[Work instructions] Could you show all lines in the entries below that contain the string "html"?

Collection entries
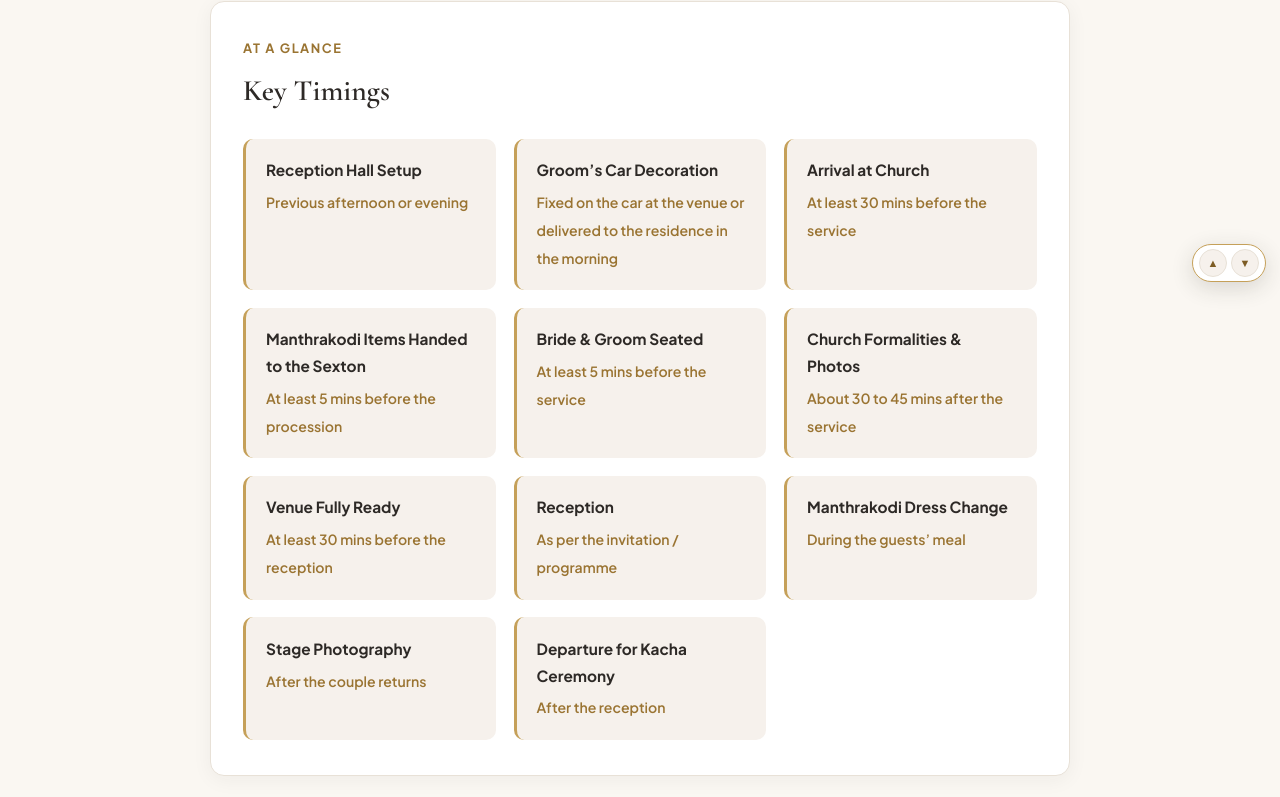
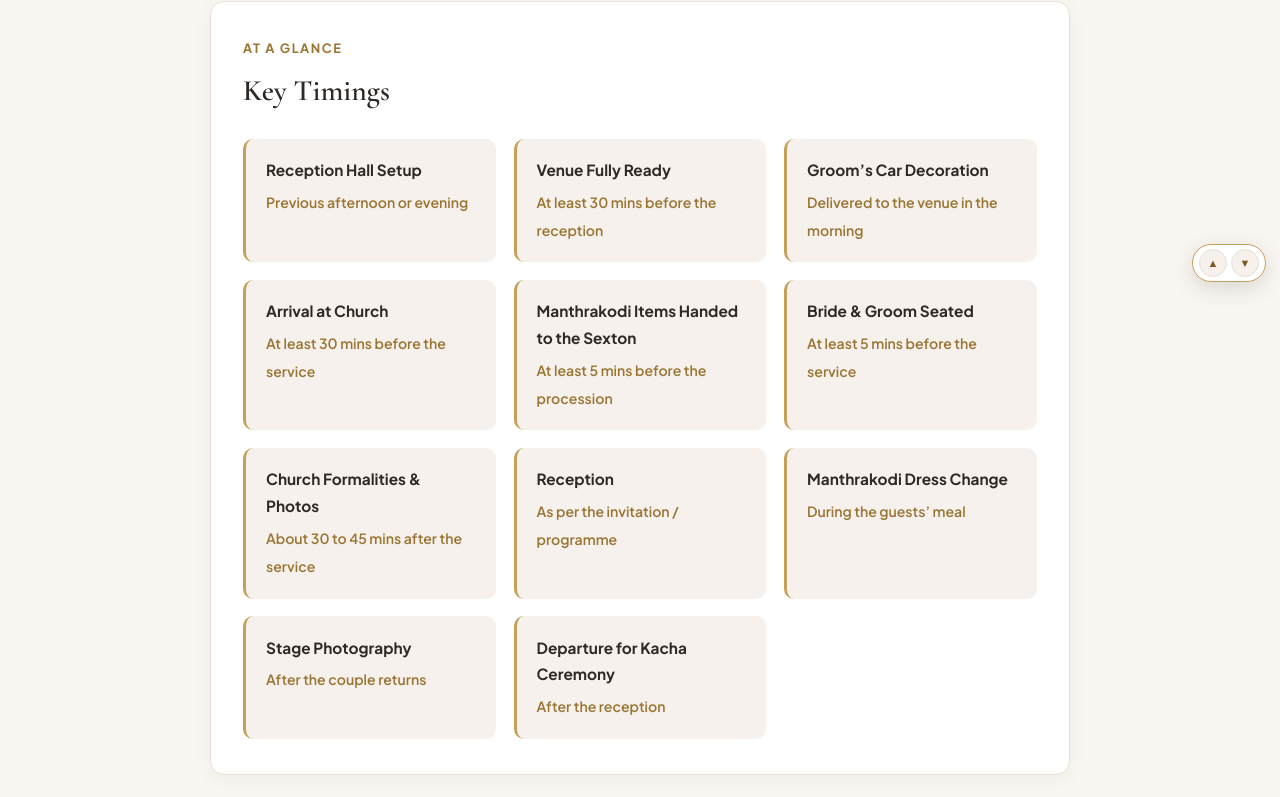
Before and after one commit to ivoryeventz-ops/Ivory-Wedding-Timeline, a plain HTML site: page Jeff-Dona/timeline.html in a window 1280 px wide. Shown: the part 494-1291 px from the top of the page. Drawn offline with nearby package versions, Linux system fonts and the light colour scheme.

Commit message:
Wedding timeline - Jeff & Dona 2026-11-21

```diff
--- a/Jeff-Dona/timeline.html
+++ b/Jeff-Dona/timeline.html
@@ -622,8 +622,12 @@
           <span>Previous afternoon or evening</span>
         </div>
         <div class="timing-box">
+          <strong>Venue Fully Ready</strong>
+          <span>At least 30 mins before the reception</span>
+        </div>
+        <div class="timing-box">
           <strong>Groom’s Car Decoration</strong>
-          <span>Fixed on the car at the venue or delivered to the residence in the morning</span>
+          <span>Delivered to the venue in the morning</span>
         </div>
         <div class="timing-box">
           <strong>Arrival at Church</strong>
@@ -640,10 +644,6 @@
         <div class="timing-box">
           <strong>Church Formalities &amp; Photos</strong>
           <span>About 30 to 45 mins after the service</span>
-        </div>
-        <div class="timing-box">
-          <strong>Venue Fully Ready</strong>
-          <span>At least 30 mins before the reception</span>
         </div>
         <div class="timing-box">
           <strong>Reception</strong>
@@ -683,7 +683,8 @@
     <article class="card">
       <span class="tagline">Wedding Morning</span>
       <h3>Car Décor &amp; Things to Keep Ready</h3>
-      <p>On the morning of the wedding, the groom’s car decoration can either be fixed directly onto the car if it is brought to the wedding venue, or delivered to the groom’s residence. The bride’s car decoration will be delivered to the bride’s residence.</p>
+      <p>On the morning of the wedding, the groom’s car decoration can either be fixed directly onto the car if it is brought to the wedding venue, or delivered to the groom’s residence.
+The bride’s car decoration will be delivered to the bride’s residence.</p>
 
       <p style="margin-top: 1.25rem; font-weight: 600;">Before leaving for church, please keep these items together and ready:</p>
       <ul class="essentials-list">
@@ -997,6 +998,6 @@
       window.addEventListener('scroll', updateProgress, { passive: true });
     })();
   </script>
-  <script type="application/json" id="ivory-timeline-data">{"v":1,"groom":"Jeff","bride":"Dona","church":"marthoma","cake":2,"decoLine":"On the morning of the wedding, the groom’s car decoration can either be fixed directly onto the car if it is brought to the wedding venue, or delivered to the groom’s residence. The bride’s car decoration will be delivered to the bride’s residence.","cars":[],"folder":"Jeff-Dona","date":"2026-11-21","quote":"261116"}</script>
+  <script type="application/json" id="ivory-timeline-data">{"v":1,"groom":"Jeff","bride":"Dona","church":"marthoma","cake":2,"decoLine":"On the morning of the wedding, the groom’s car decoration can either be fixed directly onto the car if it is brought to the wedding venue, or delivered to the groom’s residence. \nThe bride’s car decoration will be delivered to the bride’s residence.","cars":[],"folder":"Jeff-Dona","date":"2026-11-21","quote":"261116"}</script>
 </body>
 </html>
```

[Answer section]
Before and after one commit to ivoryeventz-ops/Ivory-Wedding-Timeline, a plain HTML site: page Jeff-Dona/timeline.html in a window 1280 px wide. Shown: the part 494-1291 px from the top of the page. Drawn offline with nearby package versions, Linux system fonts and the light colour scheme.
--- a/Jeff-Dona/timeline.html
+++ b/Jeff-Dona/timeline.html
 </html>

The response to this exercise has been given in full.